Meet the people who won't have sex until they're sterilized

Sasha spent time volunteering with children to see if she’d change her mind. It only solidified her feelings. “I didn’t dislike the kids, [but] I just wasn’t comfortable there,” she said. “I realized that parenting a young kid would just not be for me.”

She began researching permanent contraception in the form of a sterilization procedure. Sasha made the decision to not have sex until she could afford the surgery. To this day, she hasn’t been able to get one. So Sasha, who is now 25 and lives in Minneapolis, hasn’t had sex since her sophomore year of college…

Part of the problem, Sasha and others say, is how difficult it can be for young women and non-binary people to convince doctors they will not “regret” opting into a procedure that leaves them unable to have children for the rest of their lives. Women in the United States must be 21 to have their sterilizations covered by Medicaid or the Indian Health Service. Those with private insurance do not have that age restriction.

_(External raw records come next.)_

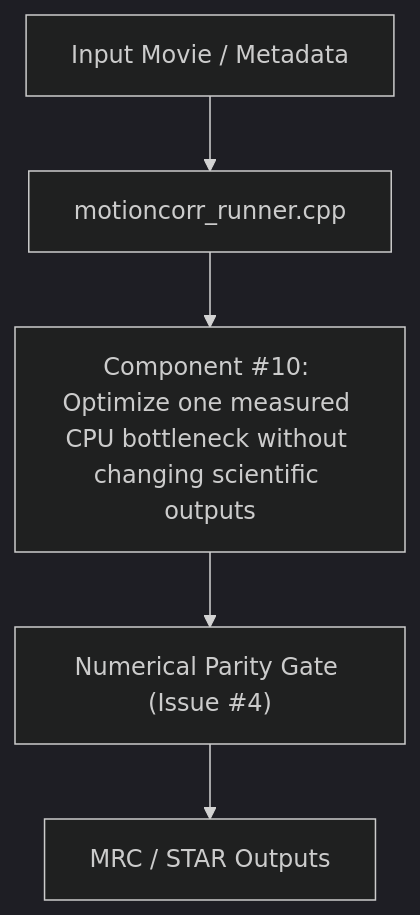
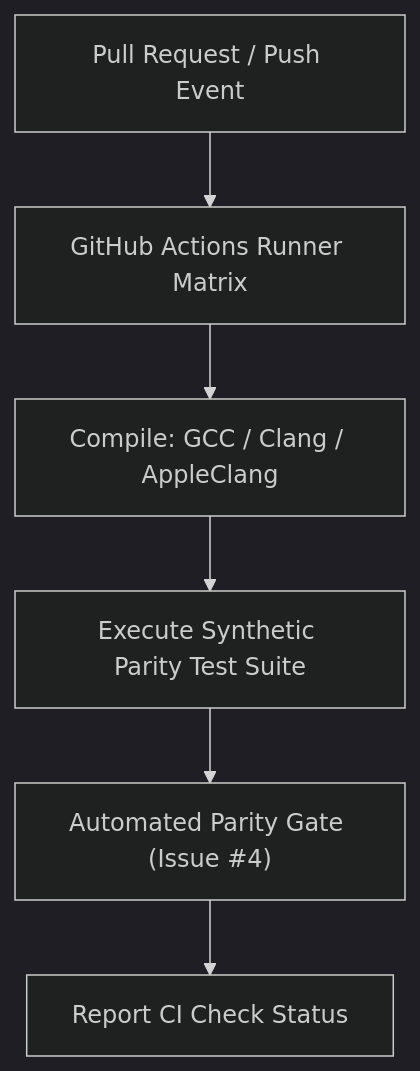
The diagram in agents/designs/drafts/issue_10_round_1.md (KingAlejandro/MotionCorr-standalone), drawn with Mermaid (dark theme) before and after one commit. The commit also changed other lines of this file and 6 other files, not shown here.

First line of the commit message:
feat(cpu): optimize FFT plan reuse and thread determinism in alignment loops

````diff
--- a/agents/designs/drafts/issue_10_round_1.md
+++ b/agents/designs/drafts/issue_10_round_1.md
@@ -55,7 +55,8 @@
 ```mermaid
 flowchart TD
-    InputData["Input Movie / Metadata"] --> Runner["motioncorr_runner.cpp"]
-    Runner --> Module["Component #10: Optimize one measured CPU bottleneck without changing scientific outputs"]
-    Module --> ParityGate["Numerical Parity Gate (Issue #4)"]
-    ParityGate --> Output["MRC / STAR Outputs"]
+    PR["Pull Request / Push Event"] --> CI["GitHub Actions Runner Matrix"]
+    CI --> Build["Compile: GCC / Clang / AppleClang"]
+    Build --> Test["Execute Synthetic Parity Test Suite"]
+    Test --> Gate["Automated Parity Gate (Issue #4)"]
+    Gate --> Status["Report CI Check Status"]
 ```
````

One study cited by the American College of Obstetricians and Gynecologists (ACOG) reported that around 20 percent of women who get the procedure before they are 30 feel “regretful” afterwards. That risk of regret drops down to 6 percent for women who are sterilized after age 30.